About this exercise
Print out the data below in full, exactly as written.

[Given data Boundary: Start]

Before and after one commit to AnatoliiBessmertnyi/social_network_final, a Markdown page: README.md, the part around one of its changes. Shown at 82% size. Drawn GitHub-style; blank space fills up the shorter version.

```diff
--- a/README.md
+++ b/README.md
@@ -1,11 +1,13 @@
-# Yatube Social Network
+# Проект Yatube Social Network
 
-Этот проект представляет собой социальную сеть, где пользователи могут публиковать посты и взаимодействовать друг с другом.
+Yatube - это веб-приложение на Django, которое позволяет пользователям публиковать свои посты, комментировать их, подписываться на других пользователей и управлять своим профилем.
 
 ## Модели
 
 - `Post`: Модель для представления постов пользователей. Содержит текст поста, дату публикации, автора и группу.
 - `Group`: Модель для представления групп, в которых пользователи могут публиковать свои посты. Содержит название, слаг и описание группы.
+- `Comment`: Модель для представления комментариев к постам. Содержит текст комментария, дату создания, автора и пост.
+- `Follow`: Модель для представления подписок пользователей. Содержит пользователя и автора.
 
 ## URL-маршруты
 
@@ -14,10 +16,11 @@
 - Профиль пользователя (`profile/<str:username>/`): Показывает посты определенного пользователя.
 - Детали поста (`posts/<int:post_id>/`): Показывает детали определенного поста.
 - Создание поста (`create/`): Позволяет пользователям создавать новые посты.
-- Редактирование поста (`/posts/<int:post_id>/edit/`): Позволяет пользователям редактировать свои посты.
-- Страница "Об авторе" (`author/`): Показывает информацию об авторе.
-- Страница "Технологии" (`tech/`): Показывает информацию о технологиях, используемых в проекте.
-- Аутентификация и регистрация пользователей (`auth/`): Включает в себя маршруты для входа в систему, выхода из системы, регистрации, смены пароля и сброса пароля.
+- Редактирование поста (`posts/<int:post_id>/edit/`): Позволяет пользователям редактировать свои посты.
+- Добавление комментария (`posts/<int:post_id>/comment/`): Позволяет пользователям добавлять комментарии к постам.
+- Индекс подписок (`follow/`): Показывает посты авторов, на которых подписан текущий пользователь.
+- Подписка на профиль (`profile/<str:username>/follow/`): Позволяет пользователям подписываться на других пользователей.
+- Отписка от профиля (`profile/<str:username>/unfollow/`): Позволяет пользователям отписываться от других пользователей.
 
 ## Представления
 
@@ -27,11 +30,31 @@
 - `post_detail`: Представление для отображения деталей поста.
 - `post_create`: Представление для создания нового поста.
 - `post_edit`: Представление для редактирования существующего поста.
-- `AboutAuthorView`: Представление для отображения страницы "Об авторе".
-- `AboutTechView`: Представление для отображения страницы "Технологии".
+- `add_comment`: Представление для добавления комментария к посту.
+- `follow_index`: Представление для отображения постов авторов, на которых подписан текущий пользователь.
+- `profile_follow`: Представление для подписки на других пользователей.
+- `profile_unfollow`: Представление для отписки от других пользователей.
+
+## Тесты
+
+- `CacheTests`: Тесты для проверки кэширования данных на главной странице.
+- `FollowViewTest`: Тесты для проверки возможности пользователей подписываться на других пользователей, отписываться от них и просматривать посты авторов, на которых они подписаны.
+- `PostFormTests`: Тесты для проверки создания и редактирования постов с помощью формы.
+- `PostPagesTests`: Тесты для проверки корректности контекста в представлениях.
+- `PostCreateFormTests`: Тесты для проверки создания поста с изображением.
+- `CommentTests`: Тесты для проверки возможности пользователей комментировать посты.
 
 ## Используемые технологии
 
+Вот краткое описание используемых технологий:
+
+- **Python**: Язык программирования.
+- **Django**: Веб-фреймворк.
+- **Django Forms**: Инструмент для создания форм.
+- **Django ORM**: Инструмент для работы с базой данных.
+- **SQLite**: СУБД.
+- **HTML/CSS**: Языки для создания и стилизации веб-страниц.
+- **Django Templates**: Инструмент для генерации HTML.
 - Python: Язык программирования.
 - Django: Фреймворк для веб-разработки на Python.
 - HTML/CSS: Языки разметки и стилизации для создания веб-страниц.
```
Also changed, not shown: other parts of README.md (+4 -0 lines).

[Given data Boundary: End]

Exercise response
Before and after one commit to AnatoliiBessmertnyi/social_network_final, a Markdown page: README.md, the part around one of its changes. Shown at 82% size. Drawn GitHub-style; blank space fills up the shorter version.

```diff
--- a/README.md
+++ b/README.md
@@ -1,11 +1,13 @@
-# Yatube Social Network
+# Проект Yatube Social Network
 
-Этот проект представляет собой социальную сеть, где пользователи могут публиковать посты и взаимодействовать друг с другом.
+Yatube - это веб-приложение на Django, которое позволяет пользователям публиковать свои посты, комментировать их, подписываться на других пользователей и управлять своим профилем.
 
 ## Модели
 
 - `Post`: Модель для представления постов пользователей. Содержит текст поста, дату публикации, автора и группу.
 - `Group`: Модель для представления групп, в которых пользователи могут публиковать свои посты. Содержит название, слаг и описание группы.
+- `Comment`: Модель для представления комментариев к постам. Содержит текст комментария, дату создания, автора и пост.
+- `Follow`: Модель для представления подписок пользователей. Содержит пользователя и автора.
 
 ## URL-маршруты
 
@@ -14,10 +16,11 @@
 - Профиль пользователя (`profile/<str:username>/`): Показывает посты определенного пользователя.
 - Детали поста (`posts/<int:post_id>/`): Показывает детали определенного поста.
 - Создание поста (`create/`): Позволяет пользователям создавать новые посты.
-- Редактирование поста (`/posts/<int:post_id>/edit/`): Позволяет пользователям редактировать свои посты.
-- Страница "Об авторе" (`author/`): Показывает информацию об авторе.
-- Страница "Технологии" (`tech/`): Показывает информацию о технологиях, используемых в проекте.
-- Аутентификация и регистрация пользователей (`auth/`): Включает в себя маршруты для входа в систему, выхода из системы, регистрации, смены пароля и сброса пароля.
+- Редактирование поста (`posts/<int:post_id>/edit/`): Позволяет пользователям редактировать свои посты.
+- Добавление комментария (`posts/<int:post_id>/comment/`): Позволяет пользователям добавлять комментарии к постам.
+- Индекс подписок (`follow/`): Показывает посты авторов, на которых подписан текущий пользователь.
+- Подписка на профиль (`profile/<str:username>/follow/`): Позволяет пользователям подписываться на других пользователей.
+- Отписка от профиля (`profile/<str:username>/unfollow/`): Позволяет пользователям отписываться от других пользователей.
 
 ## Представления
 
@@ -27,11 +30,31 @@
 - `post_detail`: Представление для отображения деталей поста.
 - `post_create`: Представление для создания нового поста.
 - `post_edit`: Представление для редактирования существующего поста.
-- `AboutAuthorView`: Представление для отображения страницы "Об авторе".
-- `AboutTechView`: Представление для отображения страницы "Технологии".
+- `add_comment`: Представление для добавления комментария к посту.
+- `follow_index`: Представление для отображения постов авторов, на которых подписан текущий пользователь.
+- `profile_follow`: Представление для подписки на других пользователей.
+- `profile_unfollow`: Представление для отписки от других пользователей.
+
+## Тесты
+
+- `CacheTests`: Тесты для проверки кэширования данных на главной странице.
+- `FollowViewTest`: Тесты для проверки возможности пользователей подписываться на других пользователей, отписываться от них и просматривать посты авторов, на которых они подписаны.
+- `PostFormTests`: Тесты для проверки создания и редактирования постов с помощью формы.
+- `PostPagesTests`: Тесты для проверки корректности контекста в представлениях.
+- `PostCreateFormTests`: Тесты для проверки создания поста с изображением.
+- `CommentTests`: Тесты для проверки возможности пользователей комментировать посты.
 
 ## Используемые технологии
 
+Вот краткое описание используемых технологий:
+
+- **Python**: Язык программирования.
+- **Django**: Веб-фреймворк.
+- **Django Forms**: Инструмент для создания форм.
+- **Django ORM**: Инструмент для работы с базой данных.
+- **SQLite**: СУБД.
+- **HTML/CSS**: Языки для создания и стилизации веб-страниц.
+- **Django Templates**: Инструмент для генерации HTML.
 - Python: Язык программирования.
 - Django: Фреймворк для веб-разработки на Python.
 - HTML/CSS: Языки разметки и стилизации для создания веб-страниц.
```
Also changed, not shown: other parts of README.md (+4 -0 lines).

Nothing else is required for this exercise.